*EXERCISE AIM:*
For every line below, set down an identical copy.

*DATA PROVIDED:*
* * *
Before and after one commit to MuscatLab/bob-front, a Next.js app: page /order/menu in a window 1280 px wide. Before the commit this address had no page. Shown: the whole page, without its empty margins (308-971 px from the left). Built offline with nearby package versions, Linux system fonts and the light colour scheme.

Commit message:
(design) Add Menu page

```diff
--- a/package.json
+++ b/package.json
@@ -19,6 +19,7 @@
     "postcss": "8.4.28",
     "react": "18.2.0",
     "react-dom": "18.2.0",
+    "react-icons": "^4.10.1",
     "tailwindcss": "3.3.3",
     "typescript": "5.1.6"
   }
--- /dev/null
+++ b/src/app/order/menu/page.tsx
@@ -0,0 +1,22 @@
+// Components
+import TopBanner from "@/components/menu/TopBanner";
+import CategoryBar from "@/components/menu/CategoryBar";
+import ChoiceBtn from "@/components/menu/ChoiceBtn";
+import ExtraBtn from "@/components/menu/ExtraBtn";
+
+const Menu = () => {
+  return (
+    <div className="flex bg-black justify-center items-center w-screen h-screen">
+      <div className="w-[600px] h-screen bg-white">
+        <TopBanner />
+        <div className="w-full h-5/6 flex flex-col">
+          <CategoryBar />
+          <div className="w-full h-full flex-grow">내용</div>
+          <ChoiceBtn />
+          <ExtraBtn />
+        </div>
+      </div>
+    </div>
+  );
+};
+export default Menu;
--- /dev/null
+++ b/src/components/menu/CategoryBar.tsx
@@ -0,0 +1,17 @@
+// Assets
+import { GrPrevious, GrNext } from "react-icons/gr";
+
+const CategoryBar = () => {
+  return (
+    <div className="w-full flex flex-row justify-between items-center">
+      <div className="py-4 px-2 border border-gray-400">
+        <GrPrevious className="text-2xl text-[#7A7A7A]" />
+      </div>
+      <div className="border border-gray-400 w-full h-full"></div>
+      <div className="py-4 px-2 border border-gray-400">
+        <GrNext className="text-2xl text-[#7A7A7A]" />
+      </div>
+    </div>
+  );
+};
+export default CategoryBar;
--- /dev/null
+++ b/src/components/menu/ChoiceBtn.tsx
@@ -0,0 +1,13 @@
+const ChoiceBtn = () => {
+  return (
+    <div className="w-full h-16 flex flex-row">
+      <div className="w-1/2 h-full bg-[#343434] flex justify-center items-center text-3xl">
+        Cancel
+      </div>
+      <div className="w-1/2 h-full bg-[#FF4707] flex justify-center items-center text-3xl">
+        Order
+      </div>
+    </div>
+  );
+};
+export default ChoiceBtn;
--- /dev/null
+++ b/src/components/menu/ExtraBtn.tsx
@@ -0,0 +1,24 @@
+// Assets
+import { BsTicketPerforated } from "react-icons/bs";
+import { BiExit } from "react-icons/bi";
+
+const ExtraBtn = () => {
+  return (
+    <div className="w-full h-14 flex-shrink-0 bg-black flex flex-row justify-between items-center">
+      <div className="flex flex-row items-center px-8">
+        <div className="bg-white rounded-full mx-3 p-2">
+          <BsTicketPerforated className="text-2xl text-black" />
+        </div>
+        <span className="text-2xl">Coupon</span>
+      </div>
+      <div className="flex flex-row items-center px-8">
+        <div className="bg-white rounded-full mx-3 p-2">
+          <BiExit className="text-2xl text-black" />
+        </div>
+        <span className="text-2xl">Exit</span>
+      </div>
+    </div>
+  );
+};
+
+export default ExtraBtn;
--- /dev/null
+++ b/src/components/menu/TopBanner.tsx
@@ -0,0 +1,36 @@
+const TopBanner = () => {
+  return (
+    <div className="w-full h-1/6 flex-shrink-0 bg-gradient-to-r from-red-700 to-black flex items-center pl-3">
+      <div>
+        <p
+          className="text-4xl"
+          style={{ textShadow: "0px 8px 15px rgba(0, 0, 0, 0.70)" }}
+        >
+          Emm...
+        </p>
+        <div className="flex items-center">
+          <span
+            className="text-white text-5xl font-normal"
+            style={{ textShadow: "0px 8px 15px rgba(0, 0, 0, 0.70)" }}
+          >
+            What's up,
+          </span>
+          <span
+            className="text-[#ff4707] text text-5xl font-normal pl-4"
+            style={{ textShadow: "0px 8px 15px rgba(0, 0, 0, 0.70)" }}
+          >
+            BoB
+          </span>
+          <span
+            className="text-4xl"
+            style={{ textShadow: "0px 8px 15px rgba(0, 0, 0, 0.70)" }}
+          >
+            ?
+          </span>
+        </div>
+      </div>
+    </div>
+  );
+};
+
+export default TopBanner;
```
* * *
*ANSWER TO THIS EXERCISE:*
Before and after one commit to MuscatLab/bob-front, a Next.js app: page /order/menu in a window 1280 px wide. Before the commit this address had no page. Shown: the whole page, without its empty margins (308-971 px from the left). Built offline with nearby package versions, Linux system fonts and the light colour scheme.

Commit message:
(design) Add Menu page

```diff
--- a/package.json
+++ b/package.json
@@ -19,6 +19,7 @@
     "postcss": "8.4.28",
     "react": "18.2.0",
     "react-dom": "18.2.0",
+    "react-icons": "^4.10.1",
     "tailwindcss": "3.3.3",
     "typescript": "5.1.6"
   }
--- /dev/null
+++ b/src/app/order/menu/page.tsx
@@ -0,0 +1,22 @@
+// Components
+import TopBanner from "@/components/menu/TopBanner";
+import CategoryBar from "@/components/menu/CategoryBar";
+import ChoiceBtn from "@/components/menu/ChoiceBtn";
+import ExtraBtn from "@/components/menu/ExtraBtn";
+
+const Menu = () => {
+  return (
+    <div className="flex bg-black justify-center items-center w-screen h-screen">
+      <div className="w-[600px] h-screen bg-white">
+        <TopBanner />
+        <div className="w-full h-5/6 flex flex-col">
+          <CategoryBar />
+          <div className="w-full h-full flex-grow">내용</div>
+          <ChoiceBtn />
+          <ExtraBtn />
+        </div>
+      </div>
+    </div>
+  );
+};
+export default Menu;
--- /dev/null
+++ b/src/components/menu/CategoryBar.tsx
@@ -0,0 +1,17 @@
+// Assets
+import { GrPrevious, GrNext } from "react-icons/gr";
+
+const CategoryBar = () => {
+  return (
+    <div className="w-full flex flex-row justify-between items-center">
+      <div className="py-4 px-2 border border-gray-400">
+        <GrPrevious className="text-2xl text-[#7A7A7A]" />
+      </div>
+      <div className="border border-gray-400 w-full h-full"></div>
+      <div className="py-4 px-2 border border-gray-400">
+        <GrNext className="text-2xl text-[#7A7A7A]" />
+      </div>
+    </div>
+  );
+};
+export default CategoryBar;
--- /dev/null
+++ b/src/components/menu/ChoiceBtn.tsx
@@ -0,0 +1,13 @@
+const ChoiceBtn = () => {
+  return (
+    <div className="w-full h-16 flex flex-row">
+      <div className="w-1/2 h-full bg-[#343434] flex justify-center items-center text-3xl">
+        Cancel
+      </div>
+      <div className="w-1/2 h-full bg-[#FF4707] flex justify-center items-center text-3xl">
+        Order
+      </div>
+    </div>
+  );
+};
+export default ChoiceBtn;
--- /dev/null
+++ b/src/components/menu/ExtraBtn.tsx
@@ -0,0 +1,24 @@
+// Assets
+import { BsTicketPerforated } from "react-icons/bs";
+import { BiExit } from "react-icons/bi";
+
+const ExtraBtn = () => {
+  return (
+    <div className="w-full h-14 flex-shrink-0 bg-black flex flex-row justify-between items-center">
+      <div className="flex flex-row items-center px-8">
+        <div className="bg-white rounded-full mx-3 p-2">
+          <BsTicketPerforated className="text-2xl text-black" />
+        </div>
+        <span className="text-2xl">Coupon</span>
+      </div>
+      <div className="flex flex-row items-center px-8">
+        <div className="bg-white rounded-full mx-3 p-2">
+          <BiExit className="text-2xl text-black" />
+        </div>
+        <span className="text-2xl">Exit</span>
+      </div>
+    </div>
+  );
+};
+
+export default ExtraBtn;
--- /dev/null
+++ b/src/components/menu/TopBanner.tsx
@@ -0,0 +1,36 @@
+const TopBanner = () => {
+  return (
+    <div className="w-full h-1/6 flex-shrink-0 bg-gradient-to-r from-red-700 to-black flex items-center pl-3">
+      <div>
+        <p
+          className="text-4xl"
+          style={{ textShadow: "0px 8px 15px rgba(0, 0, 0, 0.70)" }}
+        >
+          Emm...
+        </p>
+        <div className="flex items-center">
+          <span
+            className="text-white text-5xl font-normal"
+            style={{ textShadow: "0px 8px 15px rgba(0, 0, 0, 0.70)" }}
+          >
+            What's up,
+          </span>
+          <span
+            className="text-[#ff4707] text text-5xl font-normal pl-4"
+            style={{ textShadow: "0px 8px 15px rgba(0, 0, 0, 0.70)" }}
+          >
+            BoB
+          </span>
+          <span
+            className="text-4xl"
+            style={{ textShadow: "0px 8px 15px rgba(0, 0, 0, 0.70)" }}
+          >
+            ?
+          </span>
+        </div>
+      </div>
+    </div>
+  );
+};
+
+export default TopBanner;
```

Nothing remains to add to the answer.